*** Opening Source information ***
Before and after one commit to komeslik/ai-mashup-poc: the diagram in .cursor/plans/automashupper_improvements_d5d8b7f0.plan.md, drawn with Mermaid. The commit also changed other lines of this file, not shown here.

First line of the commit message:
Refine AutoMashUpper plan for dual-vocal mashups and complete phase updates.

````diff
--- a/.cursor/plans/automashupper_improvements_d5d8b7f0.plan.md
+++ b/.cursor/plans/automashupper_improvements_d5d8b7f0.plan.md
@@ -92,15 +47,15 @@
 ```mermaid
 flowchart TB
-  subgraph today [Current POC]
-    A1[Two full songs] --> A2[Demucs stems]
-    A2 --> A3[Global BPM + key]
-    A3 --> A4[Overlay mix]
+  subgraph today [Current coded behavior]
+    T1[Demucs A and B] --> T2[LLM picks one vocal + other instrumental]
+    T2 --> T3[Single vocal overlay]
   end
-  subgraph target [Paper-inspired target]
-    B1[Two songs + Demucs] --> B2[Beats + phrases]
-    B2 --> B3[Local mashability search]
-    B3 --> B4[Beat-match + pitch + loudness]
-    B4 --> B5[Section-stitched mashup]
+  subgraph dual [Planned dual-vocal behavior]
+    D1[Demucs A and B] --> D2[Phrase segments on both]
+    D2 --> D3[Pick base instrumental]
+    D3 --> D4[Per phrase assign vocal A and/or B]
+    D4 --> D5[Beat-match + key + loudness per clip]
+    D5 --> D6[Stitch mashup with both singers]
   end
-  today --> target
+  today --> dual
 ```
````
*** Closing Source information ***
*** Opening Source information ***
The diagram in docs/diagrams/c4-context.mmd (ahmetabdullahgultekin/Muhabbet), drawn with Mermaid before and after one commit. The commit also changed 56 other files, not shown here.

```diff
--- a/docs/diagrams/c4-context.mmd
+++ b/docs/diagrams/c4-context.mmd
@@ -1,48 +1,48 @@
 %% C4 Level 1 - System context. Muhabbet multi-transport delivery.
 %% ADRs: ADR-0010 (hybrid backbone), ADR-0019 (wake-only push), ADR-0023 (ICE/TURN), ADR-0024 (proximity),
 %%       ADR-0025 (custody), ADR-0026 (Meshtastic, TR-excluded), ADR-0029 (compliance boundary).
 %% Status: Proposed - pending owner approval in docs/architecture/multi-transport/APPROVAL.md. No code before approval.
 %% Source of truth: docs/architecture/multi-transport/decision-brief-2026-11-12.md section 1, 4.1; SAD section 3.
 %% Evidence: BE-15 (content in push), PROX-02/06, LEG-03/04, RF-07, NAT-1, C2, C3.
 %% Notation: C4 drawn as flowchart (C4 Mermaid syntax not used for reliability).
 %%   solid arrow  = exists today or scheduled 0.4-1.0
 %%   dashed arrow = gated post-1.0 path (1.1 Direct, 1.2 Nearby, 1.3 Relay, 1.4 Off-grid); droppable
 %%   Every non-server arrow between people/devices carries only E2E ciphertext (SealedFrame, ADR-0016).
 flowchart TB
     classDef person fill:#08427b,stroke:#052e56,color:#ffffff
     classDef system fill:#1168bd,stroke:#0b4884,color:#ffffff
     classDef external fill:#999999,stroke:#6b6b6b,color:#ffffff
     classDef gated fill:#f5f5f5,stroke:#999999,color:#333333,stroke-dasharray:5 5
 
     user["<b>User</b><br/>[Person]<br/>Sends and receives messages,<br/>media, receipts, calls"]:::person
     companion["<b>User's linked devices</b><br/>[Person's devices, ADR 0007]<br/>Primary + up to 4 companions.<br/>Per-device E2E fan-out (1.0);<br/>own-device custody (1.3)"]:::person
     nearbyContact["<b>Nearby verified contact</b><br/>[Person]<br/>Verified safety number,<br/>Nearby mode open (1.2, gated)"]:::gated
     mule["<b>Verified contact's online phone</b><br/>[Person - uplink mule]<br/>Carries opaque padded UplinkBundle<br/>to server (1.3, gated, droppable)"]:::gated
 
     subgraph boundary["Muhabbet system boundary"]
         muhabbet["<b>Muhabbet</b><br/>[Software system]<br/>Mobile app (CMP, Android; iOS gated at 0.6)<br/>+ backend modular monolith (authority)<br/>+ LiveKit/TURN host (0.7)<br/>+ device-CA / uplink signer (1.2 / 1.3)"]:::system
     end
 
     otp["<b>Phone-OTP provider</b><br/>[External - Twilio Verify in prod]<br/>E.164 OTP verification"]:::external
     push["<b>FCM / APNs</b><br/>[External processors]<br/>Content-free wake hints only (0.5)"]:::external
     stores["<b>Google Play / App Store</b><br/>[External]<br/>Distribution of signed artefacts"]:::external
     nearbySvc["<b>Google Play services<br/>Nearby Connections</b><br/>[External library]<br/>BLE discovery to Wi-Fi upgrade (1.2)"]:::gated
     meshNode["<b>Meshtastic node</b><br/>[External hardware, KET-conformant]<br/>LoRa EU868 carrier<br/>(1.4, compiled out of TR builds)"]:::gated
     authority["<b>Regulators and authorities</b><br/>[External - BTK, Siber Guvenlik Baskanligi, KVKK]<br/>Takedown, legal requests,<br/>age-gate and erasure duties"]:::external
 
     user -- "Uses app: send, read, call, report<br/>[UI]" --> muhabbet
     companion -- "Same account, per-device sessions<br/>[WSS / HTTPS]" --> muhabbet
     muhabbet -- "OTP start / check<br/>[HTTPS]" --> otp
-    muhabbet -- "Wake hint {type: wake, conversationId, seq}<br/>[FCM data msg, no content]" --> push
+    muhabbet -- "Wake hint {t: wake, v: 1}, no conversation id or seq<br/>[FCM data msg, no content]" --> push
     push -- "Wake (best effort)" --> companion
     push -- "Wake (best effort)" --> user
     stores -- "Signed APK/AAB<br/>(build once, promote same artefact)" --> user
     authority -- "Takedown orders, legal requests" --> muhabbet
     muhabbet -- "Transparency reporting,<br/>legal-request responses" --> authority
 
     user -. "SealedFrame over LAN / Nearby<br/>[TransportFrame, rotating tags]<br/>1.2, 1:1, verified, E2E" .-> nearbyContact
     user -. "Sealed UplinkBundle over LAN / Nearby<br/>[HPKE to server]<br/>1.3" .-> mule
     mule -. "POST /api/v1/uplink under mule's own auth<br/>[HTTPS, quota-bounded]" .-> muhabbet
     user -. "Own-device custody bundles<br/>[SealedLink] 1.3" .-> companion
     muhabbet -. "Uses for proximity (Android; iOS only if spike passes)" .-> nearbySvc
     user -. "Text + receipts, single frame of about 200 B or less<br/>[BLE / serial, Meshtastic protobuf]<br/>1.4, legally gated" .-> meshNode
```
*** Closing Source information ***
*** Opening Source information ***
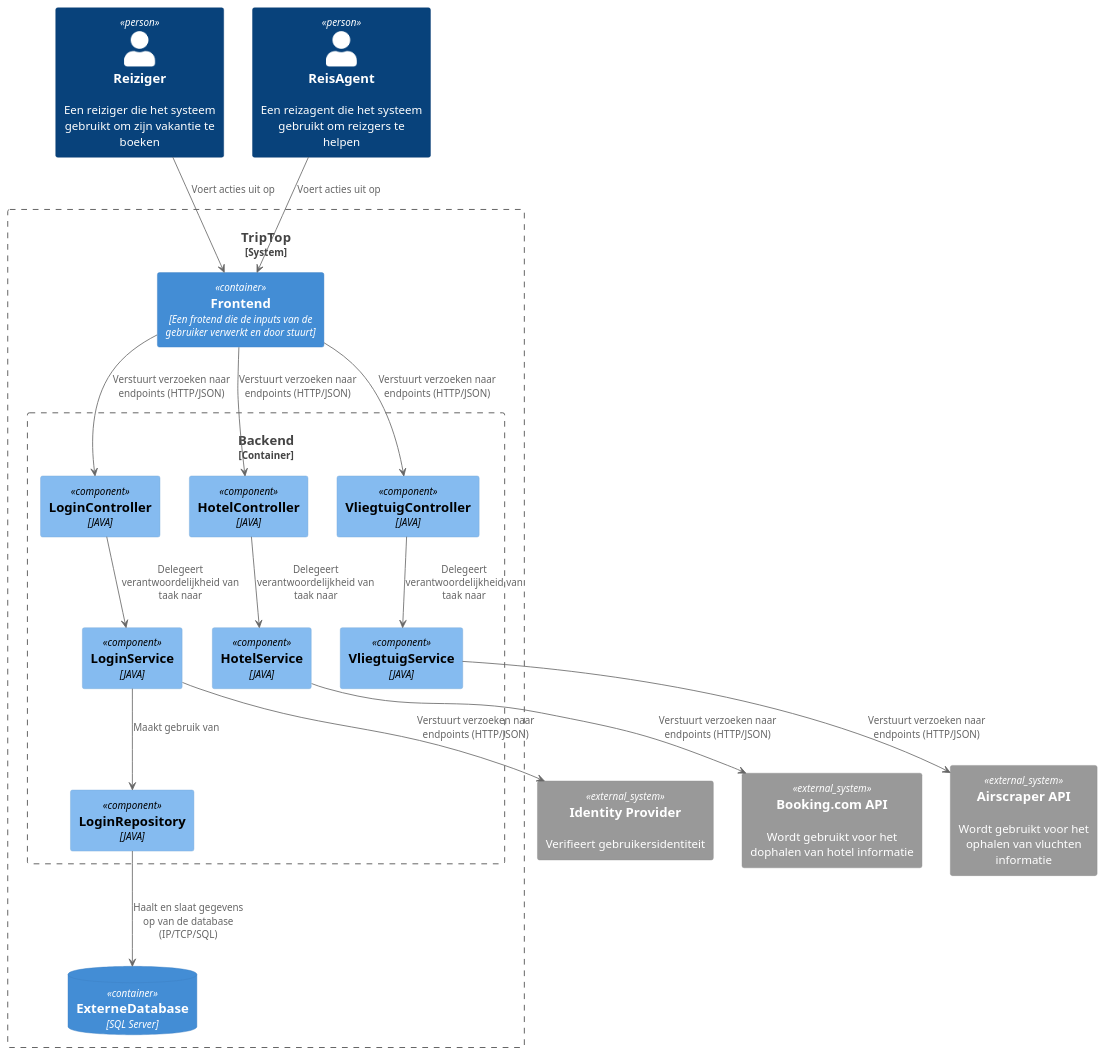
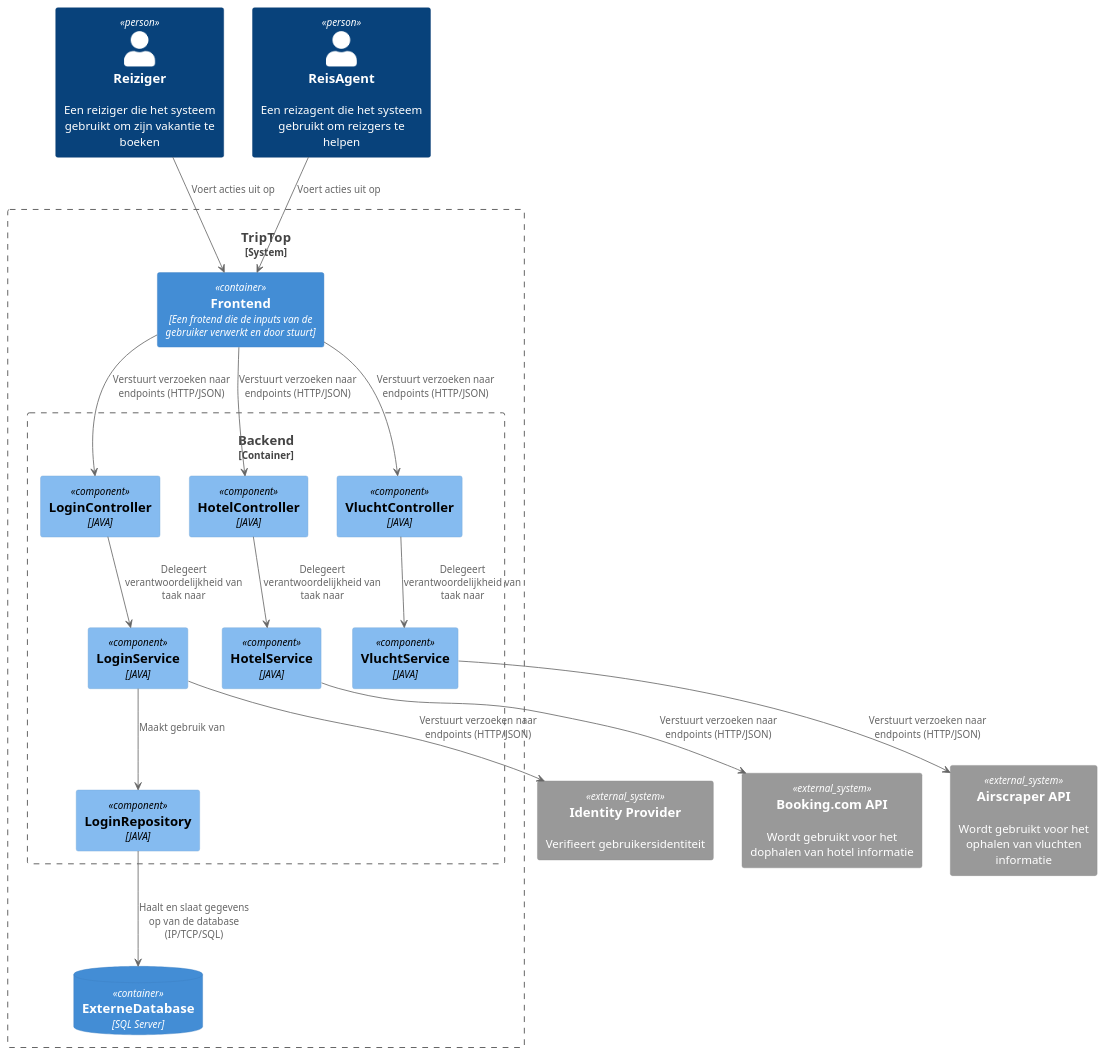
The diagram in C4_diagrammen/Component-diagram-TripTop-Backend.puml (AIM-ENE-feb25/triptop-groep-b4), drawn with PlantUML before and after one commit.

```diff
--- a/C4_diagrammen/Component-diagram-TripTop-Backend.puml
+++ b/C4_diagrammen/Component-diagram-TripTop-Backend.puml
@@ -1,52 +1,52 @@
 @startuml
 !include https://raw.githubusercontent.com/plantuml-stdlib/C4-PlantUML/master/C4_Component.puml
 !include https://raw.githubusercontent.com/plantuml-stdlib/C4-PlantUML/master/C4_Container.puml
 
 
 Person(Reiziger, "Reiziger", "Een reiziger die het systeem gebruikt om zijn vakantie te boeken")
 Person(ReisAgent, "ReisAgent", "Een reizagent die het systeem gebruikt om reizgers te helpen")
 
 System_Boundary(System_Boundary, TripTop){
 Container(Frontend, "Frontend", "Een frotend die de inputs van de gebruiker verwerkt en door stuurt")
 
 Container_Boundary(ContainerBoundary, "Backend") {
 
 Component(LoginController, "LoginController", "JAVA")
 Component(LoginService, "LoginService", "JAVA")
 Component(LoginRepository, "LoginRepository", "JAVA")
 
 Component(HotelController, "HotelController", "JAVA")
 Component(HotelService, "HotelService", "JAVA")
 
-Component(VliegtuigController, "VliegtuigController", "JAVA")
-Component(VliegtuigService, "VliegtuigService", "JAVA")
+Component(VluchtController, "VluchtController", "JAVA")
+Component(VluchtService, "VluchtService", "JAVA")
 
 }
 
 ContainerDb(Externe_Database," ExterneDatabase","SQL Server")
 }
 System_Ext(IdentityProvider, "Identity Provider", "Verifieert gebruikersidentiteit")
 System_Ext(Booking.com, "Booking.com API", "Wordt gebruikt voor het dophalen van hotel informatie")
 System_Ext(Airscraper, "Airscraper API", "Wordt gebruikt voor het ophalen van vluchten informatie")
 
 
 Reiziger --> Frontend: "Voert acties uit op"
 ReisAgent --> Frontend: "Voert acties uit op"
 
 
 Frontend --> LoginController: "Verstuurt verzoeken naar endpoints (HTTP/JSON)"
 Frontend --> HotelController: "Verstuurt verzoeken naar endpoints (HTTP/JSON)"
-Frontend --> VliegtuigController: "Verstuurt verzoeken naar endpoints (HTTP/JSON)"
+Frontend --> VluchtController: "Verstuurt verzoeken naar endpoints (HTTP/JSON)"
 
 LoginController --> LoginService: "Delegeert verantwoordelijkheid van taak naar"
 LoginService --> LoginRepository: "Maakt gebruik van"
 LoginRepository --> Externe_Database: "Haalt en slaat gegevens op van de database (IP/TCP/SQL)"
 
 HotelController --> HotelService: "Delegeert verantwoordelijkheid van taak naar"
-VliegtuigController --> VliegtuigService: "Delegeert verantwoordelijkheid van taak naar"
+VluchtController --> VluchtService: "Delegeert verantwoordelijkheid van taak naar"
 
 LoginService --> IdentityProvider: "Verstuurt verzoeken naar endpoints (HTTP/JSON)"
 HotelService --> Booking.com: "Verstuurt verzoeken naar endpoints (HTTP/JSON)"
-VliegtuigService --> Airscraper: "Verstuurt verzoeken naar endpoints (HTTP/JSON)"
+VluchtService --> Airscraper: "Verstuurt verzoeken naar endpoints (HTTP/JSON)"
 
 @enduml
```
*** Closing Source information ***
Exercise instructions
Determine how many lines in the records include the string "systeem". Only that number should be given.

Solution
2